But all of this detail comes at a price. The game engine and the PlayStation processor simply can't handle all of these details and provide a consistent frame rate. Nice visuals from afar do not outweigh blurry pixilations up close. The graphics also take a hit when you jump out of the car. While the option is a great addition to the gameplay, opening up endless carjacking opportunities, it doesn't look very good. (One look at how well Digital Anvil's still-in-development Loose Cannon exploited this feature on the PC shows just how dated the PSX is.) The two-player split-screen mode looks rushed, and really kills the already average graphics.
But there's more to a good game than amazing graphics.
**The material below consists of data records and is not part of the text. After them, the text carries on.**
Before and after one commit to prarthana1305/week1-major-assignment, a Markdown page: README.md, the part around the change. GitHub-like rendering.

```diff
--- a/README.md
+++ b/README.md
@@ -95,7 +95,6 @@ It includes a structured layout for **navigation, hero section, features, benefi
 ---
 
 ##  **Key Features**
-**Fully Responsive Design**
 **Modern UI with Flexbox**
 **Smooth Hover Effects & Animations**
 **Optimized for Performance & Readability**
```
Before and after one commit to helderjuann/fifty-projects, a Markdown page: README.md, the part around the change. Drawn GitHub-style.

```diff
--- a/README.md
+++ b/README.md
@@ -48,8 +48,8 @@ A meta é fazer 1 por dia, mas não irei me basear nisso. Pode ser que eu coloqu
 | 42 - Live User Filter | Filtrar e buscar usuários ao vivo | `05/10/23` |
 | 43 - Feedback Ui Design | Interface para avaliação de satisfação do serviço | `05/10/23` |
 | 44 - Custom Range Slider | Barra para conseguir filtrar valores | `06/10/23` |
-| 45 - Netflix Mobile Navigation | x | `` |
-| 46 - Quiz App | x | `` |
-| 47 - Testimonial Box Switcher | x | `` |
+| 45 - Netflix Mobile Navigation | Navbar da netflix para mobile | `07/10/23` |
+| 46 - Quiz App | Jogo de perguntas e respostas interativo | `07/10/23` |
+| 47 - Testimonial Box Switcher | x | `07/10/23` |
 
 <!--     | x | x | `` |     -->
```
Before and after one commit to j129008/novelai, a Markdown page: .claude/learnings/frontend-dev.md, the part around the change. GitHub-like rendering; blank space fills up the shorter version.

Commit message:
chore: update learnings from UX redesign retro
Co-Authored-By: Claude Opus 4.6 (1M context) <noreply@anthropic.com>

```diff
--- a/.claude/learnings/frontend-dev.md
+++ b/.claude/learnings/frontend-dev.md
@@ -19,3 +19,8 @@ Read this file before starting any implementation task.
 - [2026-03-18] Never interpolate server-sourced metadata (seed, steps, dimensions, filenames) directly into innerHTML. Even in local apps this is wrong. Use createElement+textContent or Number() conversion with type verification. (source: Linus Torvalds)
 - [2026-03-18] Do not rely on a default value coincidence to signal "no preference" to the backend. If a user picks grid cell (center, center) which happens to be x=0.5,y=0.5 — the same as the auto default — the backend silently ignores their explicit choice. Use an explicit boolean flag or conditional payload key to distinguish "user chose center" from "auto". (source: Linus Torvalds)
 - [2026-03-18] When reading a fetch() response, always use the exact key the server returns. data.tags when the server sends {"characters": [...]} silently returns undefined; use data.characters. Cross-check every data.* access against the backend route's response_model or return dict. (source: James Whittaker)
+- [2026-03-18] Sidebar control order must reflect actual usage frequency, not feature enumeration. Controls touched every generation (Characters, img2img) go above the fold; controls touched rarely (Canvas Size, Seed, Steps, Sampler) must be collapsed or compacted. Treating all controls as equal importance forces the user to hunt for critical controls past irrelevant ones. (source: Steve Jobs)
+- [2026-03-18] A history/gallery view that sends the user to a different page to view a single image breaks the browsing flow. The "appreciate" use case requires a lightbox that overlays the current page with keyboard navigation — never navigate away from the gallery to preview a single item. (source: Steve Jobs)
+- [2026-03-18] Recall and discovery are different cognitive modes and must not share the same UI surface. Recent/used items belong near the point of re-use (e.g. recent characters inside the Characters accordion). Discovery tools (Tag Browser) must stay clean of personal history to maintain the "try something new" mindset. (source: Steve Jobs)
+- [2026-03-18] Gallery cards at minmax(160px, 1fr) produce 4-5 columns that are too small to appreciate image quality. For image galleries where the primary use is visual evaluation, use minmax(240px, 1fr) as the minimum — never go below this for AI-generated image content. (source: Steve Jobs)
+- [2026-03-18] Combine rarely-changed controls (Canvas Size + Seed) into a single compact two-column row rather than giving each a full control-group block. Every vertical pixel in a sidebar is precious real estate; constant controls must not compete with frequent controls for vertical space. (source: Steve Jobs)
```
As most of the PS2's launch titles proved, eye candy only goes so far. Both Driver games deliver the goods in the fun factor; the games' many positives outweigh the negatives. Like the original, this game is just plain fun to play. It's like starring in a '70s cop movie filled with loud chases and cheesy characters, and the game's difficulty level will keep the most veteran gamer on his toes.
This game ain't easy. The fun factor, addictive, solid control, and creative gameplay will blow away the game's shortcomings. Driver 2 proves that more of the same can be a good thing, and a good example of this is the director's cut mode, which has now been copied by many games. It returns here, and it's still a thrill to orchestrate your own stunts.
Reflections has thrown in some new options for this game. There are two-player game modes with dedicated missions and mini-games, which provide a great way to unwind at the end of the day. Another improvement in this sequel is the sound, which features licensed blues and soul tracks. All of the intense racing-action sound effects, including the ability to hear police scanners, have been nicely reproduced for this second go-around.
While it could have used some more development time, Driver 2 is a solid sequel. Fans who fell in love with the first game will find more of the same gameplay with some new bonus twists and mini-games. Although a graphical overhaul would have been nice, the game does retain the same look and feel, as well as the great control of the original. The adrenaline-inducing arcade action makes up for the game's flaws.
- If you've played the original, this game controls the same way. If it's your first time, test out the controls in one of the mini-games before embarking on the difficult story mode.
- This game is all about speed, so opt for the faster vehicles whenever given a choice.
- Cops are everywhere and road blocks are built instantly, so explore back alleys and alternate routes whenever possible.
- Getting out of your car is dangerous. Cops are lurking everywhere, so only do this when you have to.